The Disco Biscuits have always been something of an enigma. Even now, just two years shy of their thirtieth anniversary, the Philadelphia-based quartet continues to carve their own path in the jamband world’s increasingly homogenous musical landscape with their innovative “trancefusion” sound. Armed with a penchant for putting on tantalizingly high-energy performances that blend the more traditional elements of jazz, blues, and rock with modern electronic styles such as house, jungle, and dub, the Biscuits have established themselves as one the nation’s premier live musical attractions.
After all, how many other bands could deliver a pair of sets lasting nearly four hours that run the musical gamut from LTJ Bukem to Rick James, feature a Motown-approved horn ensemble, and contain original material from three separate rock operas?
Well, that’s precisely what the Disco Biscuits did when they visited The Anthem in Washington, D.C. this past Saturday night (2/4).
Closing out a brief two-week jaunt throughout the Northeast and Mid-Atlantic, the Biscuits treated the near-capacity crowd to a healthy mix of newer material along with some cherished favorites.
“Plan B”, the opening act to bassist Marc Brownstein’s apocalyptic Chemical Warfare Brigade rock opera, kicked things off with some tight interplay between keyboardist Aron Magner and guitarist Jon Gutwillig ahead of a triumphant instrumental coda and was followed up with “Kitchen Mitts”, an unreleased track originally debuted in 2002 that featured the entire crowd singing along to the song’s anthemic vocal refrain.
The remainder of the set was capped by a riveting three-song sequence propelled by the masterful percussive stylings of drummer Allen Aucoin that stretched for nearly an hour and included a pair of newer songs, “Shocked!” and “The Deal”, sandwiched in between the opening and closing segments of the classic “Above The Waves.”
“Shocked!”, a funky entry from Gutwillig’s upcoming, and still untitled, space-themed rock opera, represents yet another bold compositional endeavor from the prolific guitarist. However, Gutwillig’s recharged song-writing energies extend well beyond his upcoming interstellar opus. Currently, Gutwillig, along with author and longtime New Yorker journalist Nicholas Schmidle, are adapting the guitarist’s first rock opera, Hot Air Balloon, for the theater.
After a brief intermission, the band returned to the stage, this time bolstered by the members of the evening’s supporting act, Snacktime, a Philly-based brass-powered funk septet.
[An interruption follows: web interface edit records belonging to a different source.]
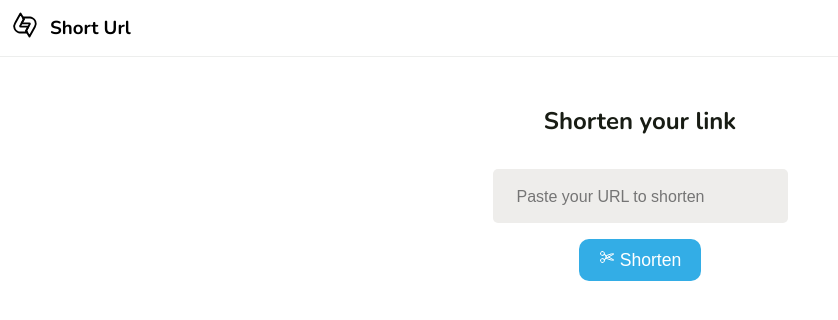
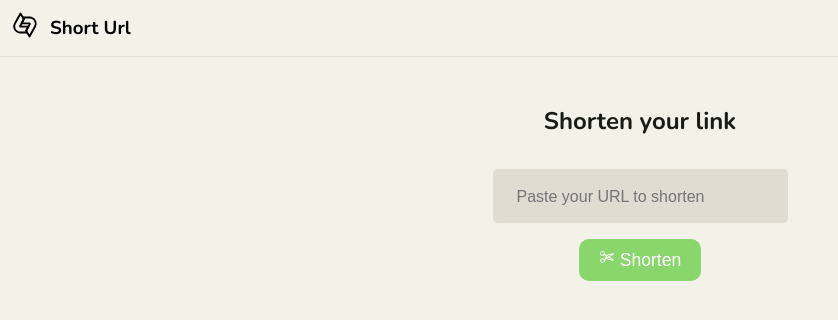
Before and after one commit to istyaque1/client, a React (Vite) app: page / in a window 1280 px wide. Shown: the top 320 px of the page, without its empty margins (0-838 px from the left). Built offline with nearby package versions, Linux system fonts and the light colour scheme.

Commit message:
Change theme

```diff
--- a/package.json
+++ b/package.json
@@ -11,6 +11,7 @@
   },
   "dependencies": {
     "axios": "^1.7.9",
+    "dotenv": "^16.4.7",
     "react": "^18.3.1",
     "react-dom": "^18.3.1",
     "react-hot-toast": "^2.4.1",
--- a/src/App.css
+++ b/src/App.css
@@ -10,6 +10,7 @@ body {
   font-family: "Nunito", sans-serif;
   font-optical-sizing: auto;
   font-style: normal;
+  background-color: #ecebdea4;
 }
 
 .navbar img{
@@ -42,7 +43,7 @@ body {
 .short-btn{
   display: flex;
   align-items: center;
-  background-color: #33ade6;
+  background-color: #88D66C;
   width: max-content;
   padding: 10px 20px;
   border-radius: 10px;
@@ -67,7 +68,7 @@ input{
   border: none;
   border-radius: 5px;
   outline: none;
-  background-color: #EEEDEB;
+  background-color: #d1ccc191;
   margin: 1rem 0;
   color: #181C14;
 }
@@ -87,7 +88,7 @@ input::placeholder{
 }
 
 .copy-btn button{
-  background-color: #33ade6;
+  background-color: #88D66C;
   padding: 10px 20px;
   border-radius: 10px;
   color: white;
@@ -99,7 +100,7 @@ input::placeholder{
 }
 
 .link{
-  background-color: #EEEDEB;
+  background-color: #d1ccc191;
   padding: 10px 20px;
   border-radius: 5px;
   margin-top: 1rem;
--- a/src/components/Short.jsx
+++ b/src/components/Short.jsx
@@ -7,21 +7,26 @@ const Short = () => {
   const [url, setUrl] = useState("");
   const [data, setData] = useState("");
   const [loading, setLoading] = useState(false);
+  const [disable, setDisable] = useState(false);
 
   const handleSubmit = (e) => {
     e.preventDefault();
     setLoading(true);
     axios
-      .post("https://server-3pp3.onrender.com/short", { url })
+      .post(`${import.meta.env.VITE_LOCAL_URL}/short`, { url })
       .then((res) => {
         setData(
-          `https://server-3pp3.onrender.com/${res?.data?.short?.shortCode}`
+          `${import.meta.env.VITE_LOCAL_URL}/${res?.data?.short?.shortCode}`
         );
         setLoading(false);
       })
       .catch((err) => {
-        if (err?.response?.data?.status === false) {
+        if (err?.status === 400 || err?.status === 404 || err?.status === 500) {
           toast.error(err?.response?.data?.message);
+          setDisable(true);
+          setTimeout(() => {
+            setDisable(false);
+          }, 3000);
         } else {
           toast.error("Too many request , please try again later");
         }
@@ -54,11 +59,16 @@ const Short = () => {
             value={url}
             onChange={(e) => setUrl(e.target.value)}
           />
-          <div className="short-btn">
+          <div className="short-btn" onClick={handleSubmit}>
             <span>
               <HiOutlineScissors />
             </span>
-            <button onClick={handleSubmit}>Shorten</button>
+            <button
+              disabled={disable}
+              style={{ cursor: `${disable ? "not-allowed" : "pointer"}` }}
+            >
+              Shorten
+            </button>
           </div>
         </div>
         {loading ? (
```
Also changed, not shown: 1 other file (tests, documents, lock files or other folders).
The now-eleven-piece ensemble tore through a pair of R&B classics – Kool & The Gang’s “Get Down On It” and Rick James’ “Give It To Me Baby” – with the Snacktime horn section lending an air of authenticity to the material thanks to their genuinely funky arrangements.
After some uneven lead vocal performances during the aforementioned pair of R&B covers, Gutwillig redeemed himself with a strong delivery of David Bowie’s “Let’s Dance” coupled with some seemingly David Gilmour-inspired guitar solos.
As the members of Snacktime exited stage right to a well-deserved raucous ovation, the Biscuits charged into “Caterpillar”, another decades-old unreleased fan-favorite. The dark and apoplectic jam that ensued featured a series of impressive peaks and ultimately encompassed a trio of newer material, including “Who’s In Charge”, “The Wormhole” and a tongue-in-cheek performance of “Anthem”, an instrumental powerhouse that featured some of Gutwillig’s most formidable guitar-work of the evening, before returning to “Catepillar’s” final refrain to close out the set.
Up against a strictly enforced midnight curfew, the band returned for a relatively brief encore performance of another beloved original, “Story of the World”, a fitting choice to consummate the group’s first appearance in the nation’s capitol in over four years.